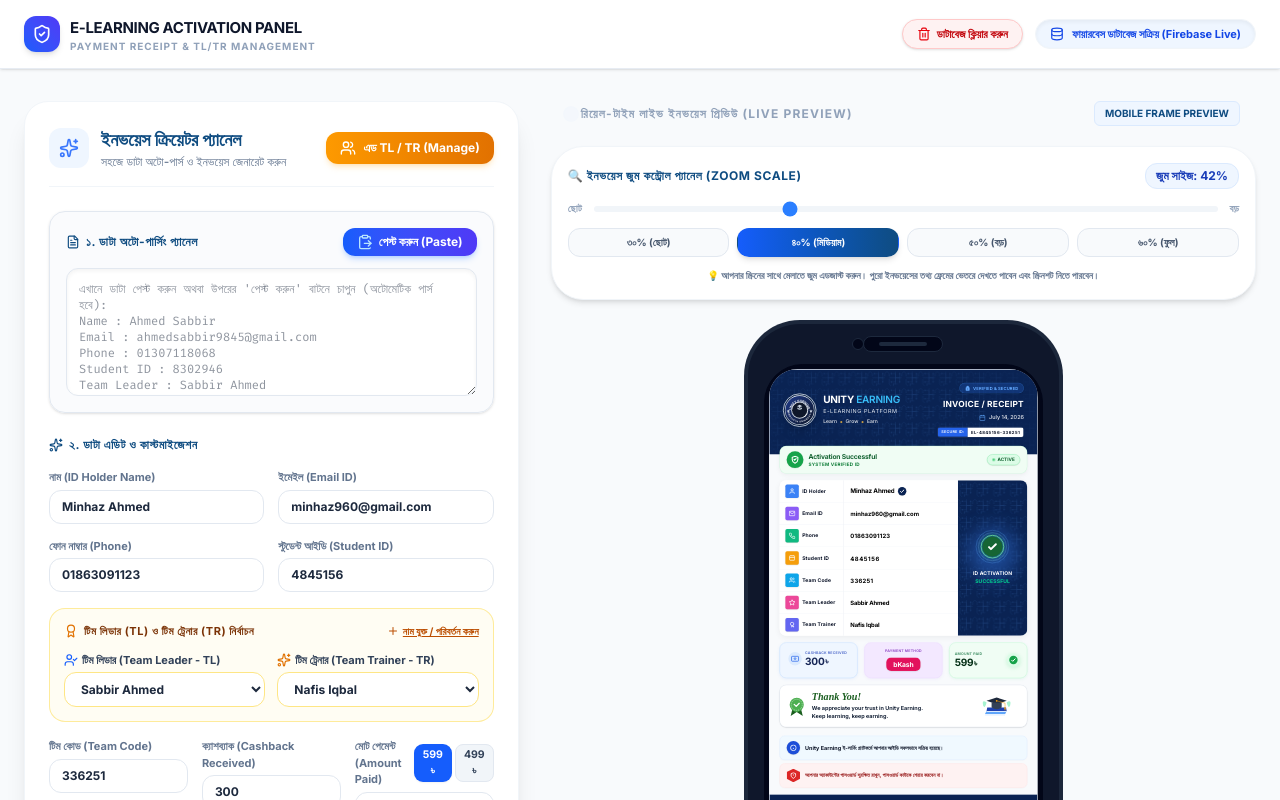
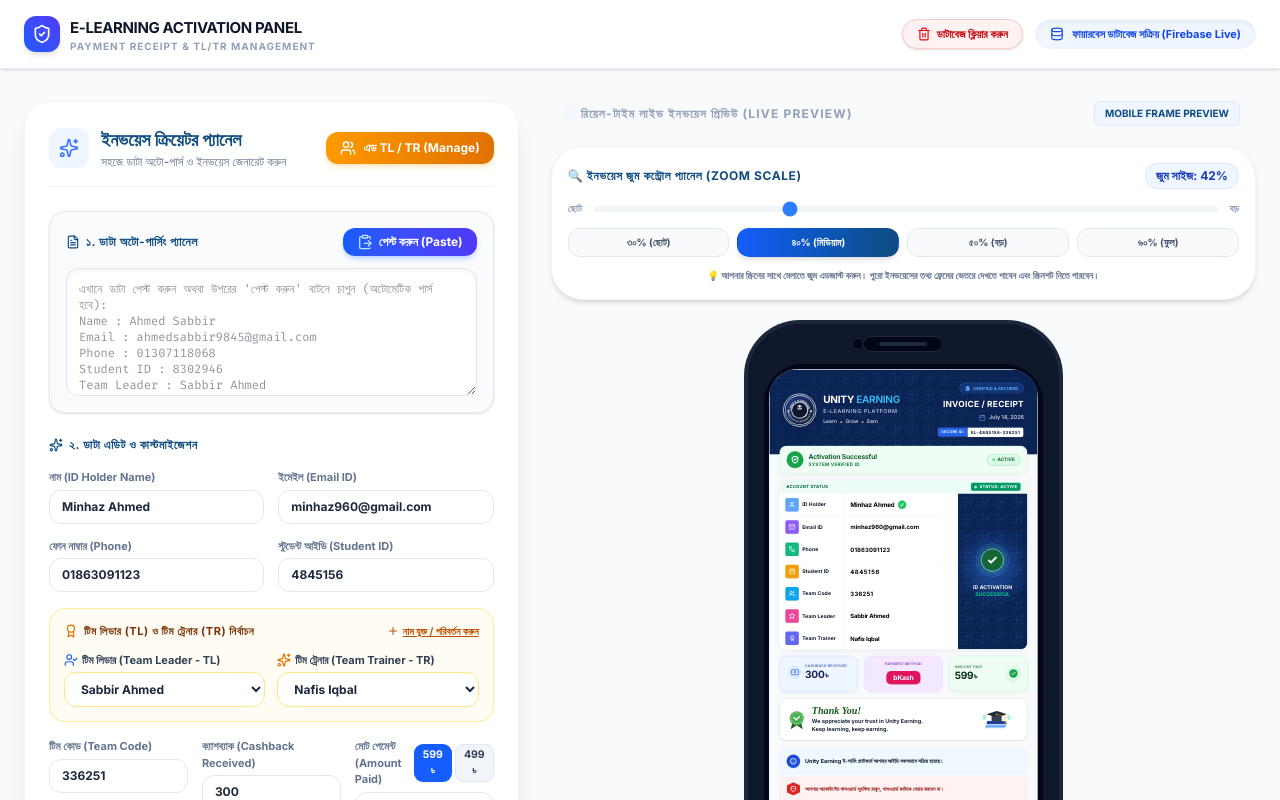
Before and after one commit to learninghubbd2126509574-ai/invoice, a React (Vite) app: page / in a window 1280 px wide. Shown: the top 800 px of the page. Built offline with nearby package versions, Linux system fonts and the light colour scheme; a web font is replaced by a local one.

Commit message:
feat(invoice): add account status indicator to preview
Display an active status bar with a pulsing indicator at the top of the invoice details section to improve visual clarity of account standing.

```diff
--- a/src/components/InvoicePreview.tsx
+++ b/src/components/InvoicePreview.tsx
@@ -206,15 +206,25 @@
 
       <div className="px-6 py-4 flex flex-col gap-4 flex-grow">
         {/* 3. ID HOLDER DETAILS CARD - WITH BALANCED COLOR PALETTE */}
-        <div className="rounded-[1rem] overflow-hidden shadow-[0_4px_16px_rgba(0,0,0,0.06)] flex bg-white relative">
-          {/* Left Details Block with 8 perfectly aligned rows */}
+        <div className="rounded-[1rem] overflow-hidden shadow-[0_4px_16px_rgba(0,0,0,0.06)] flex flex-col bg-white relative">
+
+          {/* Status Active Bar right above Name */}
+          <div className="bg-emerald-50 px-4 py-1.5 border-b border-emerald-100 flex items-center justify-between">
+            <span className="text-[10px] font-bold text-emerald-800 tracking-wider uppercase">Account Status</span>
+            <span className="inline-flex items-center gap-1.5 px-2 py-0.5 rounded text-[10px] font-black bg-emerald-600 text-white shadow-sm uppercase tracking-wider">
+              <span className="w-1.5 h-1.5 rounded-full bg-white animate-pulse"></span>
+              Status: Active
+            </span>
+          </div>
+
+          <div className="flex bg-white">
+          {/* Left Details Block with perfectly aligned rows */}
           <div className="w-[72%] flex flex-col border-r border-slate-200">
-            {/* Note: The image DOES NOT have a 'Status' row. The top row is 'ID Holder' */}
 
             {/* Row 1: ID Holder (Name) */}
             <div className="flex min-h-[46px] border-b border-slate-200">
               <div className="w-[36%] bg-white px-3.5 py-2.5 flex items-center gap-2 border-r border-slate-200">
-                <div className="w-8 h-8 rounded-sm bg-[#3b82f6] flex items-center justify-center shadow-sm">
+                <div className="w-8 h-8 rounded-sm bg-[#60a5fa] flex items-center justify-center shadow-sm">
                   <svg viewBox="0 0 24 24" className="w-4 h-4 text-white fill-none stroke-current" strokeWidth="2.5">
                     <path d="M20 21v-2a4 4 0 00-4-4H8a4 4 0 00-4 4v2" />
                     <circle cx="12" cy="7" r="4" />
@@ -224,7 +234,7 @@
               </div>
               <div className="w-[64%] bg-white px-4 py-2 flex items-center gap-2 overflow-hidden">
                 <span className="text-black font-black text-[15px] tracking-tight truncate">{name}</span>
-                <span className="w-5 h-5 rounded-full bg-[#0a2353] flex items-center justify-center text-white p-0.5 shadow-sm flex-shrink-0">
+                <span className="w-5 h-5 rounded-full bg-[#22c55e] flex items-center justify-center text-white p-0.5 shadow-sm flex-shrink-0">
                   <svg viewBox="0 0 24 24" className="w-3.5 h-3.5 fill-none stroke-current" strokeWidth="4">
                     <polyline points="20 6 9 17 4 12" />
                   </svg>
@@ -385,6 +395,7 @@
                   SUCCESSFUL
                 </span>
             </div>
+          </div>
           </div>
         </div>
 
```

■ **Exercise details**:
Please print an exact copy of the records, with no pictures.

■ **Answer to the exercise**:
Before and after one commit to learninghubbd2126509574-ai/invoice, a React (Vite) app: page / in a window 1280 px wide. Shown: the top 800 px of the page. Built offline with nearby package versions, Linux system fonts and the light colour scheme; a web font is replaced by a local one.

Commit message:
feat(invoice): add account status indicator to preview
Display an active status bar with a pulsing indicator at the top of the invoice details section to improve visual clarity of account standing.

```diff
--- a/src/components/InvoicePreview.tsx
+++ b/src/components/InvoicePreview.tsx
@@ -206,15 +206,25 @@
 
       <div className="px-6 py-4 flex flex-col gap-4 flex-grow">
         {/* 3. ID HOLDER DETAILS CARD - WITH BALANCED COLOR PALETTE */}
-        <div className="rounded-[1rem] overflow-hidden shadow-[0_4px_16px_rgba(0,0,0,0.06)] flex bg-white relative">
-          {/* Left Details Block with 8 perfectly aligned rows */}
+        <div className="rounded-[1rem] overflow-hidden shadow-[0_4px_16px_rgba(0,0,0,0.06)] flex flex-col bg-white relative">
+
+          {/* Status Active Bar right above Name */}
+          <div className="bg-emerald-50 px-4 py-1.5 border-b border-emerald-100 flex items-center justify-between">
+            <span className="text-[10px] font-bold text-emerald-800 tracking-wider uppercase">Account Status</span>
+            <span className="inline-flex items-center gap-1.5 px-2 py-0.5 rounded text-[10px] font-black bg-emerald-600 text-white shadow-sm uppercase tracking-wider">
+              <span className="w-1.5 h-1.5 rounded-full bg-white animate-pulse"></span>
+              Status: Active
+            </span>
+          </div>
+
+          <div className="flex bg-white">
+          {/* Left Details Block with perfectly aligned rows */}
           <div className="w-[72%] flex flex-col border-r border-slate-200">
-            {/* Note: The image DOES NOT have a 'Status' row. The top row is 'ID Holder' */}
 
             {/* Row 1: ID Holder (Name) */}
             <div className="flex min-h-[46px] border-b border-slate-200">
               <div className="w-[36%] bg-white px-3.5 py-2.5 flex items-center gap-2 border-r border-slate-200">
-                <div className="w-8 h-8 rounded-sm bg-[#3b82f6] flex items-center justify-center shadow-sm">
+                <div className="w-8 h-8 rounded-sm bg-[#60a5fa] flex items-center justify-center shadow-sm">
                   <svg viewBox="0 0 24 24" className="w-4 h-4 text-white fill-none stroke-current" strokeWidth="2.5">
                     <path d="M20 21v-2a4 4 0 00-4-4H8a4 4 0 00-4 4v2" />
                     <circle cx="12" cy="7" r="4" />
@@ -224,7 +234,7 @@
               </div>
               <div className="w-[64%] bg-white px-4 py-2 flex items-center gap-2 overflow-hidden">
                 <span className="text-black font-black text-[15px] tracking-tight truncate">{name}</span>
-                <span className="w-5 h-5 rounded-full bg-[#0a2353] flex items-center justify-center text-white p-0.5 shadow-sm flex-shrink-0">
+                <span className="w-5 h-5 rounded-full bg-[#22c55e] flex items-center justify-center text-white p-0.5 shadow-sm flex-shrink-0">
                   <svg viewBox="0 0 24 24" className="w-3.5 h-3.5 fill-none stroke-current" strokeWidth="4">
                     <polyline points="20 6 9 17 4 12" />
                   </svg>
@@ -385,6 +395,7 @@
                   SUCCESSFUL
                 </span>
             </div>
+          </div>
           </div>
         </div>
 
```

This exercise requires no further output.